- Opening Delimiter -

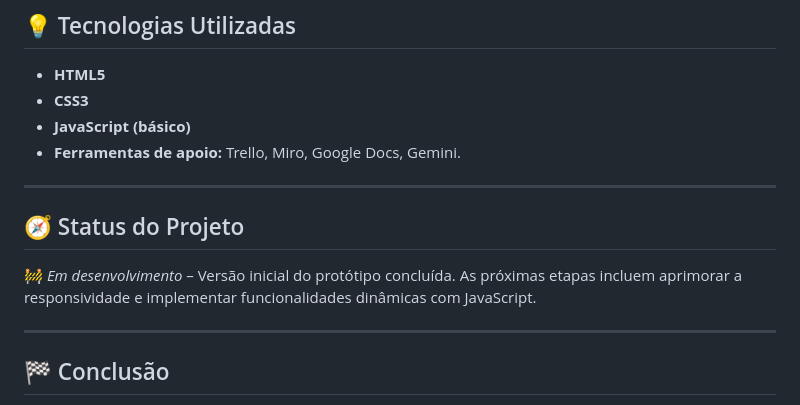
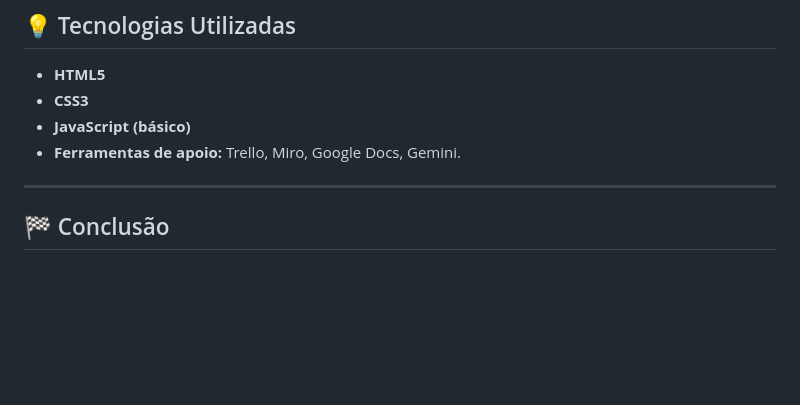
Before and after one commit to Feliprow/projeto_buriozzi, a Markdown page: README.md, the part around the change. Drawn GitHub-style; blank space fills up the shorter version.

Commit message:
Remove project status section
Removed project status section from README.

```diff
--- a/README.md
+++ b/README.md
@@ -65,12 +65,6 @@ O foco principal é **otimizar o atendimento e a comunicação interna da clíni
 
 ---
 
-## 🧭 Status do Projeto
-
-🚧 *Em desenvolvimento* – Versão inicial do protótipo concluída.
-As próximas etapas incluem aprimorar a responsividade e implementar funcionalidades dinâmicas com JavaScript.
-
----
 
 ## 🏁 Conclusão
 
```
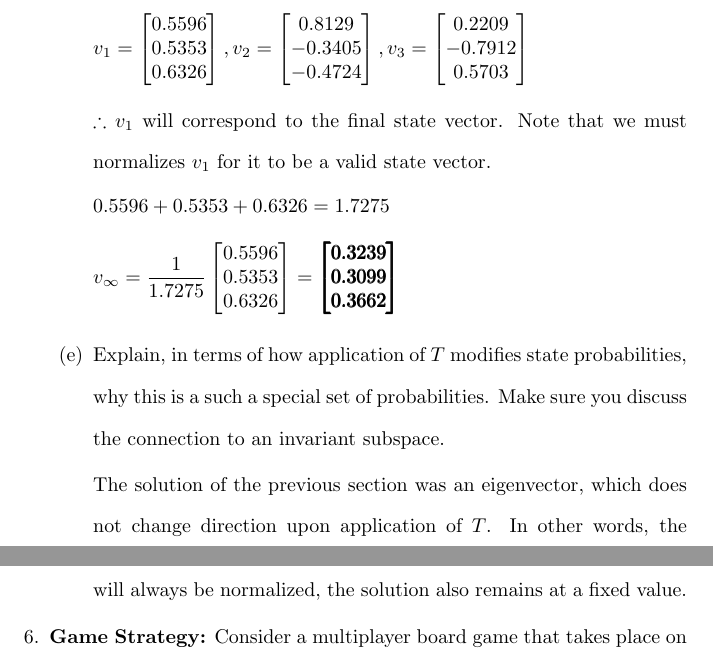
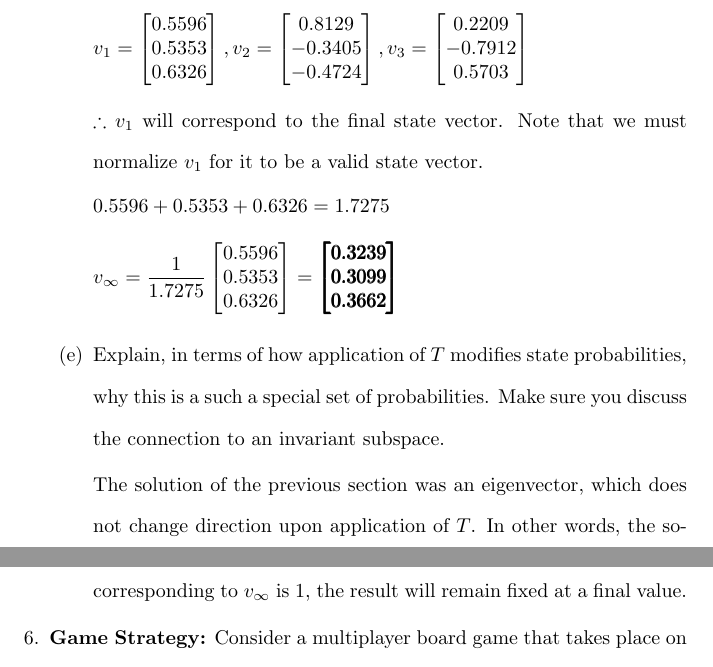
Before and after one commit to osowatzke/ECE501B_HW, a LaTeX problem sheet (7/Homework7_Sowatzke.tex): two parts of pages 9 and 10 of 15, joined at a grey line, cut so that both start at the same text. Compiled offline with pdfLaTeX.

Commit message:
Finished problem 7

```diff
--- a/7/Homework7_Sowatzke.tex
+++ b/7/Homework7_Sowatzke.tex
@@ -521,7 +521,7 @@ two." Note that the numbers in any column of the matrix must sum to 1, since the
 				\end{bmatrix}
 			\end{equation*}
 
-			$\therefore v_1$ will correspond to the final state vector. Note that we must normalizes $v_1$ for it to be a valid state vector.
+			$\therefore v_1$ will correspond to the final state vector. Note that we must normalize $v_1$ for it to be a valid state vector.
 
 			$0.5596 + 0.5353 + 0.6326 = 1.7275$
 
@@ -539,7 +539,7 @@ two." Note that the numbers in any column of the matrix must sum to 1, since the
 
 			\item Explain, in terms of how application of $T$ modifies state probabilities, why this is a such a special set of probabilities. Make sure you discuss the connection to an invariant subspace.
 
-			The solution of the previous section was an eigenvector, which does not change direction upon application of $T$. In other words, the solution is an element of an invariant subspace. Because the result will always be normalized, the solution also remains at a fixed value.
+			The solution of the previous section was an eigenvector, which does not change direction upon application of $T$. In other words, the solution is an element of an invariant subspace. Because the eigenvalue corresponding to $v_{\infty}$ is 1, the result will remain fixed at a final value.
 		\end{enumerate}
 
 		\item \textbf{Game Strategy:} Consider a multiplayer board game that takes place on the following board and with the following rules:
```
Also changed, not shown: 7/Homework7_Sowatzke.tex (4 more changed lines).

- Closing Delimiter -

TASK DESCRIPTION »
Scan the listing above for the word "after" and copy every line that holds it.

EXPECTED ANSWER »
Before and after one commit to Feliprow/projeto_buriozzi, a Markdown page: README.md, the part around the change. Drawn GitHub-style; blank space fills up the shorter version.
Before and after one commit to osowatzke/ECE501B_HW, a LaTeX problem sheet (7/Homework7_Sowatzke.tex): two parts of pages 9 and 10 of 15, joined at a grey line, cut so that both start at the same text. Compiled offline with pdfLaTeX.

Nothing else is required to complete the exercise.